§ Working data
◇ ◇ ◇

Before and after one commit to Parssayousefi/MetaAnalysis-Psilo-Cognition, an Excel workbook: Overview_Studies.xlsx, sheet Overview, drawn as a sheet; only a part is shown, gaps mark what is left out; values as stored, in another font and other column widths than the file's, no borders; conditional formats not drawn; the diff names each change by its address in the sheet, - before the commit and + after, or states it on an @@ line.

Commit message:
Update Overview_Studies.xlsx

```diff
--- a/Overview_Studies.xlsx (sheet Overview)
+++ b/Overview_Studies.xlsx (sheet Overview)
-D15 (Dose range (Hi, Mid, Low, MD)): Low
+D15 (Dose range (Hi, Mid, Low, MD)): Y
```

◇ ◇ ◇

§ Problem requirements
Having read the records above, reproduce each one exactly.

§ Exercise solution
Before and after one commit to Parssayousefi/MetaAnalysis-Psilo-Cognition, an Excel workbook: Overview_Studies.xlsx, sheet Overview, drawn as a sheet; only a part is shown, gaps mark what is left out; values as stored, in another font and other column widths than the file's, no borders; conditional formats not drawn; the diff names each change by its address in the sheet, - before the commit and + after, or states it on an @@ line.

Commit message:
Update Overview_Studies.xlsx

```diff
--- a/Overview_Studies.xlsx (sheet Overview)
+++ b/Overview_Studies.xlsx (sheet Overview)
-D15 (Dose range (Hi, Mid, Low, MD)): Low
+D15 (Dose range (Hi, Mid, Low, MD)): Y
```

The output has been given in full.